This week, it’s the public’s turn to talk back.
The state’s largest school district is holding a series of meetings this week for members of the public to share two minutes’ worth of their minds.
CPS officials will gather feedback on the proposed capital budget of at least $338 million on Wednesday evening, and on Thursday, on a new plan to raise up to $250 million with a property tax levy dedicated to teacher pensions that still need approval from the Board of Education.
But unlike past years, when hearings on the schools’ operating budget were held in evenings out in neighborhoods so working parents could easily attend, these are scheduled for downtown during the workday for the convenience of Board of Education members, CPS said.
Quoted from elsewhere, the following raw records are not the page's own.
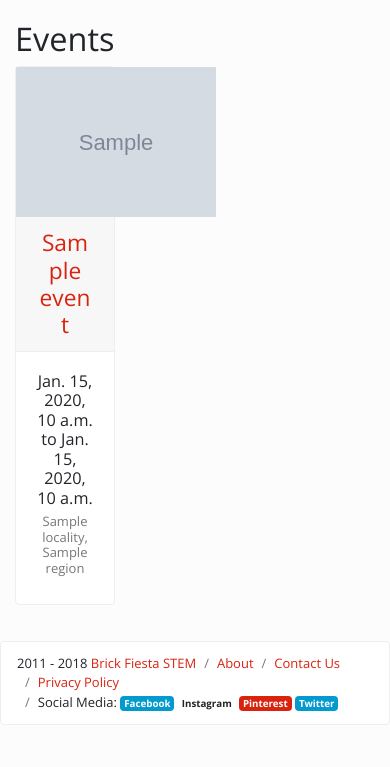
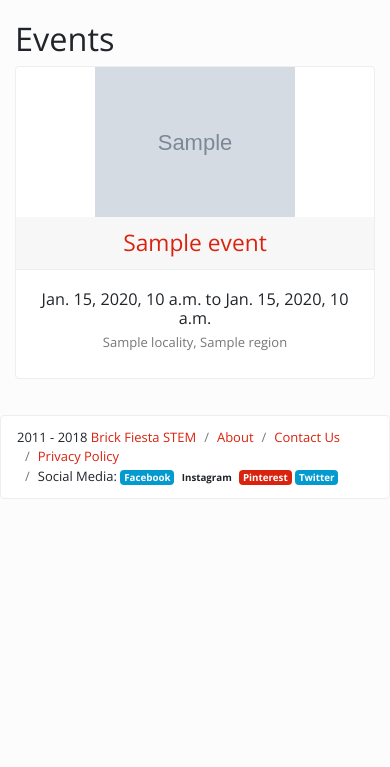
Before and after one commit to brickfiestastem/brickfiesta, a Django app: template event/templates/event/event_archive.html in a window 390 px wide. Shown: the part 77-844 px from the top of the page. Run offline with Django 3.2, Linux system fonts and the light colour scheme; the template is opened without the code that fills it: most values are stand-ins (such as "Sample title", 1, 10 or a date in 2020); grey boxes marked "Sample" are stand-in pictures; some libraries are stand-ins or nearby versions.

Commit message:
* Fix column for mobile.

```diff
--- a/event/templates/event/event_archive.html
+++ b/event/templates/event/event_archive.html
@@ -3,7 +3,7 @@
 <h1>Events</h1>
 <div class="row">
     {% for event in latest %}
-    <div class="col-4">
+    <div class="col-sm-4">
         {% include 'event/event_card.html' %}
     </div>
     {% empty %} {% endfor %}
```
That’s despite a recent turnabout by Mayor Rahm Emanuel, whose original decision to hold morning meetings on police misconduct at City Hall was deemed a farce by the commissioner he selected to oversee reforms, the head of the Urban League and activists. Their protestations applied enough public pressure to have several more nighttime neighborhood hearings added to the process.
CPS spokeswoman Emily Bittner defended the Friday daytime budget hearings, saying that they accommodate the schedules and availability of board members “to ensure a robust community input ahead of the Board vote later this month.”
By law, the schools’ budget must be approved by the Board of Education before Sept. 1. They will take it up at their Aug. 24 meeting, where it is expected to sail through. They’re also tasked with enacting the $250 million tax levy for pensions.
Bittner said the evening hearings on the capital budget also will provide the public with a chance to talk about other budget issues as well.
“CPS is doubling the number of hearings we had last year to provide all stakeholders ample opportunities to weigh in on our proposed budget ahead of the upcoming school year,” she wrote in an email. “We have scheduled a total of six hearings to accommodate members of the public to attend at their convenience in order to garner robust input by the community on all aspects of this year’s proposed budget.”
CEO Forrest Claypool unveiled his budget recommendations earlier this month, claiming they would keep cuts away from classrooms despite spending $232 million less than last year.
But balancing his proposed $5.4 billion operating budget depends on more than $200 million from Springfield, which is contingent on lawmakers passing pension reform, and on $31 million in concessions from the Chicago Teachers Union. For its part, the union has already responded with threats they could strike at an undetermined time in the upcoming school year.
This year’s capital budget also contains a number of controversial projects, including a $20 million annex for the elite Skinner West magnet school in the booming West Loop despite plenty of space at nearby Brown Elementary, a neighborhood school that serves mainly low-income African-American children, and a similar expansion for the overcrowded South Loop Elementary School.
Capital budget hearings will be held on Wednesday, Aug. 17 at:
Bridge Elementary, 3800 N. New England Ave.; National Teacher’s Academy, 55 W. Cermak Road; and Kennedy High School, 6325 W. 56th St.
Registration for a two-minute speaking slot: 5 p.m. to 6 p.m. Hearing: 6 p.m. to 8 p.m.
The Truth-in-Taxation hearing will be held on Thursday, Aug. 18 at: Board of Education chambers, 42 W. Madison St.
Registration for a two-minute speaking slot: 9 a.m. to 10 a.m. Hearing: 10:30 a.m. to 12:30 p.m.
Budget hearings will be held on Friday at the CPS Loop Office, 42 W. Madison St.:
Registration for a two-minute speaking slot: 9 a.m. to 10 a.m., then noon to 1 p.m. Hearings: 10:30 a.m. to 12:30 p.m., then 1:30 to 3:30 p.m.